Life with one child is infinitely different than life with multiple children. That’s not to say that having one is easy (believe me, it’s NOT) but logistically it’s just different.
Before I had my first child, I swore up and down that I wouldn’t sacrifice everything I loved; I wouldn’t give up all my friends and hobbies to obsessively dote on my child. I promised myself (and anyone else who cared to listen to my rants) that I wouldn’t lose myself in parenthood; I would do my hair and wear makeup and go out to cool restaurants in the city and see my friends and talk about things other than my kid. I would make my child adapt to my lifestyle as much as possible instead of the other way around.
And for the most part, it worked out that way. Having one child definitely changes one’s lifestyle a bit, but it’s still possible to find time for yourself if you make it a priority. I was still able to take on creative work that I enjoyed and go out to real, non-drive-thru restaurants and browse through thrift shops — all with my daughter in tow.
Then I got pregnant again when my daughter was 2. Suddenly, I was exhausted. We were in a season of tantrums and I had to adapt a bit to suit this new stage of life. I still made time for the things I enjoyed, but the outings were more infrequent. My 2-year-old was less adaptable when it came to missing naps, and I was too exhausted with pregnancy to deal with her kicking and screaming in public. Still, I tried to keep up with friends and play dates and getting out of the house. I didn’t want to miss out on anything fun, and whenever humanly possible I would say “yes” to things — where it was happy hour, book clubs, writing jobs, extra household tasks, or outings with friends.
I continued to do this until I realized that there just might be a better way. I now have a 4-year-old, an almost-2-year-old, and I am 29 weeks pregnant with my third child. To say that I am exhausted would be a massive understatement. Despite my desire to say “yes” all the time (not to mention my fear of missing out on fun things) I’ve had to learn to say “no” more often — for the sake of my sanity.
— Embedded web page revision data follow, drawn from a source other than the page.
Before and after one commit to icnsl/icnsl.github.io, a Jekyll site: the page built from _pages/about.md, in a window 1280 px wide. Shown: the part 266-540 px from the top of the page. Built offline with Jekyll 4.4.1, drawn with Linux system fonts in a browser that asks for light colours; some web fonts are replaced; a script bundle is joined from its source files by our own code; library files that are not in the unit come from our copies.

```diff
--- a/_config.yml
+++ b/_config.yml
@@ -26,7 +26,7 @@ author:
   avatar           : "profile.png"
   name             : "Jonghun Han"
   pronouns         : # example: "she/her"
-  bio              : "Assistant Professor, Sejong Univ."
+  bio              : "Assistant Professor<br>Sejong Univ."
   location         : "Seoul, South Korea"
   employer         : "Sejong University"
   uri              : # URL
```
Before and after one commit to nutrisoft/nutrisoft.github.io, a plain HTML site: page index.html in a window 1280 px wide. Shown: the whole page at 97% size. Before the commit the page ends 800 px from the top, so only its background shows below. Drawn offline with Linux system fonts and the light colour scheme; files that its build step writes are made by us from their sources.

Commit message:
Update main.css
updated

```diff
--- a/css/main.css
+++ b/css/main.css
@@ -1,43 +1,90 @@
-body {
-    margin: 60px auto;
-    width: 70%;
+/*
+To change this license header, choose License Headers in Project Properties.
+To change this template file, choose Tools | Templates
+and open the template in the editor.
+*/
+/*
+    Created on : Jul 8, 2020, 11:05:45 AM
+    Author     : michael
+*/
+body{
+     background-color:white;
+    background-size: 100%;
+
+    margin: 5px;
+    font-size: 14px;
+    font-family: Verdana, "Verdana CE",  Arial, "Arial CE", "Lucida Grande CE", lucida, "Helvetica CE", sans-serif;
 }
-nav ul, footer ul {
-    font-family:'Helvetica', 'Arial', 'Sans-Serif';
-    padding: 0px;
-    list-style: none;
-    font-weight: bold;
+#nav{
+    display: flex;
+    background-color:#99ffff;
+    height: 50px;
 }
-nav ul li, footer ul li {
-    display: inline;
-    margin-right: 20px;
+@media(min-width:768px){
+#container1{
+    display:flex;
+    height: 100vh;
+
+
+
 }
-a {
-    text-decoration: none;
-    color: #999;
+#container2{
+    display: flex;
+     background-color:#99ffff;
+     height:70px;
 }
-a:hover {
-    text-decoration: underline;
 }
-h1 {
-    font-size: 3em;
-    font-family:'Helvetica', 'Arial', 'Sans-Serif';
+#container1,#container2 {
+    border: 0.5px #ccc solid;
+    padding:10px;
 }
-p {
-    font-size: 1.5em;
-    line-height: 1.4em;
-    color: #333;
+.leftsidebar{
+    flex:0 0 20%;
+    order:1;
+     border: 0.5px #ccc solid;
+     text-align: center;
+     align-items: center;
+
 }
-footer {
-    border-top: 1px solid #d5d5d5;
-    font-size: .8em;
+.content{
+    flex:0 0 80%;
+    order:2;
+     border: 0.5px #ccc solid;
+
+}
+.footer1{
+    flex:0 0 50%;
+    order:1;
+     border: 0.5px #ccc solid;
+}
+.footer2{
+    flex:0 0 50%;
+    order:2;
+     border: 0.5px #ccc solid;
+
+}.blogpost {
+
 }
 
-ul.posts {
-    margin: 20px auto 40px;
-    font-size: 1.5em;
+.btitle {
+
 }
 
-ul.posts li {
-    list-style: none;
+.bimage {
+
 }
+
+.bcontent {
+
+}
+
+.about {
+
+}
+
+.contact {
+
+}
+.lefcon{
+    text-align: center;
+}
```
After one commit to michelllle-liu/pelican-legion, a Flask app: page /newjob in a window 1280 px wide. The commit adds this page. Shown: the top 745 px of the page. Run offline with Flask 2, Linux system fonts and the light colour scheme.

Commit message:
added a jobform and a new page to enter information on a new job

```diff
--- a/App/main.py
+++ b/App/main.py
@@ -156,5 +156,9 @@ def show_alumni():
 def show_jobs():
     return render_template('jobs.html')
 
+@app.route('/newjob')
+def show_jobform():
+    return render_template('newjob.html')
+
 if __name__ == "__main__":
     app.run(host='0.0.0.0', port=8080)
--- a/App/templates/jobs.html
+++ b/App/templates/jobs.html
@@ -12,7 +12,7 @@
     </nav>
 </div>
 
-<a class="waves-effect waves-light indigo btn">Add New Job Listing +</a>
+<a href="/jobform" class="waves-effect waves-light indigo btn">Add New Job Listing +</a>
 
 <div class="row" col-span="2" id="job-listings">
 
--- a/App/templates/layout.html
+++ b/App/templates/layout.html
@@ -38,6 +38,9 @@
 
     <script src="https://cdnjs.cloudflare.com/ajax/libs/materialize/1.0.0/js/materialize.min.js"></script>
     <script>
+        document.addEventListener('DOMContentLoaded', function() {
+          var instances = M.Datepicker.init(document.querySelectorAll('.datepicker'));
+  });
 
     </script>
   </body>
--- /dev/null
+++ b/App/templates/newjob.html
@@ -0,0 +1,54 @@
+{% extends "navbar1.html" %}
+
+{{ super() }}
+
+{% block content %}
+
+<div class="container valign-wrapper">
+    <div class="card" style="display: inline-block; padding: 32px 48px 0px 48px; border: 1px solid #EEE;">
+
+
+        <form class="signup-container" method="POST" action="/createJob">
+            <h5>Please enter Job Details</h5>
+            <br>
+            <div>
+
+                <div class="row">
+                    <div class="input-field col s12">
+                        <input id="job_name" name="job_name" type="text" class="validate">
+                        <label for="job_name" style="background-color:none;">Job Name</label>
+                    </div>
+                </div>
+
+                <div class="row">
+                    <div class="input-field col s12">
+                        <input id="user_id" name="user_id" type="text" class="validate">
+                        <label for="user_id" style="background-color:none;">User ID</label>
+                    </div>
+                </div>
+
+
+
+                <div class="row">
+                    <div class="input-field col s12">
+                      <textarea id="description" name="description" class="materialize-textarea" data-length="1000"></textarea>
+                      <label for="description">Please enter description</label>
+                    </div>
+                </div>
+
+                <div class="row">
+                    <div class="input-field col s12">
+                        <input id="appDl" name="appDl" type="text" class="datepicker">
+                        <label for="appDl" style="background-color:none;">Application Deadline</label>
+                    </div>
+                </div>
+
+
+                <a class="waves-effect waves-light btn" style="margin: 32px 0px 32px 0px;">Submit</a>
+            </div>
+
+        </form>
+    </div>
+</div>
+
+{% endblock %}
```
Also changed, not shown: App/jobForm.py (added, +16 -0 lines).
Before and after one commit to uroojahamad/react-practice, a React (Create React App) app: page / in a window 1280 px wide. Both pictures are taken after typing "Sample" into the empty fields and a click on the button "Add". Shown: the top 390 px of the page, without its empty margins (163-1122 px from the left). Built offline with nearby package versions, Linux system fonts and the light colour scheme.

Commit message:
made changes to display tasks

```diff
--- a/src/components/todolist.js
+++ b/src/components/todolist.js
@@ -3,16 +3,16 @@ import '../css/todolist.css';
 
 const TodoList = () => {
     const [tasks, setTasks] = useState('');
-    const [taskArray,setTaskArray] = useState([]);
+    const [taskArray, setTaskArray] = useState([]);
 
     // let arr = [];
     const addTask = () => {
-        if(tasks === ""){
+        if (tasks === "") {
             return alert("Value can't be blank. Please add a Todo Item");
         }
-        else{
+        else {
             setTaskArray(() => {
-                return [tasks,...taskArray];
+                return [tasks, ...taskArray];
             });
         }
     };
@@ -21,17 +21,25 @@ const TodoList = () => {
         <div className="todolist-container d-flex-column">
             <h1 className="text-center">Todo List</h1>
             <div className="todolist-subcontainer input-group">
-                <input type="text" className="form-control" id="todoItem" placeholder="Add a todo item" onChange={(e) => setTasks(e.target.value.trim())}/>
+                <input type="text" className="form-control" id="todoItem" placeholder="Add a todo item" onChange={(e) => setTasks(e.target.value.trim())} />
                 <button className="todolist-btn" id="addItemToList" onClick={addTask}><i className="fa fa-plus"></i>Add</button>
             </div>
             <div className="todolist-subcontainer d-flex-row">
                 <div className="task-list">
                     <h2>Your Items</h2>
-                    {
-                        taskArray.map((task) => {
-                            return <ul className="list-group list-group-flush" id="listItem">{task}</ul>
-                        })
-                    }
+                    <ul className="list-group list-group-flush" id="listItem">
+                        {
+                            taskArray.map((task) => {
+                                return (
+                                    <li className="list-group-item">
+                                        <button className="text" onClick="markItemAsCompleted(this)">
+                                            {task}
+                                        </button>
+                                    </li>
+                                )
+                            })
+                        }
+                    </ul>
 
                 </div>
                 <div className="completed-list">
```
I’ve realized that on the days when our schedule is packed out and we are rushing from place to place, I am a million times more likely to feel overwhelmed and get frustrated at my children.
The thing is, I’m just slower than I used to be, and my kids are almost always slower than I anticipate. We were constantly running late, and my children were often overtired or grumpy from pushing back nap or meal times in pursuit of checking things off of the to-do list. It was just too much. So I started simply doing less — and I’ve been realizing that there is beauty and freedom in it.
As I’ve been replacing dinners out with a little bit more TV time for my kids, I’ve seen that the world will not end if I don’t do everything perfectly. I’ve also seen that when I free up our schedule and let go of some of the expectations I have put on myself, I become a much more relaxed parent. I’m less frustrated at my kids, because we aren’t being put in as many situations where I am unable to manage them.
Last week, we declined to go to the beach with friends. And although my FOMO was at an all-time high, I knew it was the right decision because I would’ve felt overwhelmed without the help of my husband. We stayed home and went to the park instead. It may not have been the most exciting event ever, but we enjoyed the sunshine and I kept my sanity, which in the end is really all that matters, isn’t it?
Learning what my parenting limits are — and acknowledging that I am just one person who can’t always do it all — has been a real game-changer. It doesn’t mean that I’m waving the white flag of my life in the name of parenthood, I am simply being realistic and admitting that sometimes I need a little more help and some extra rest.
And that’s more than OK.More On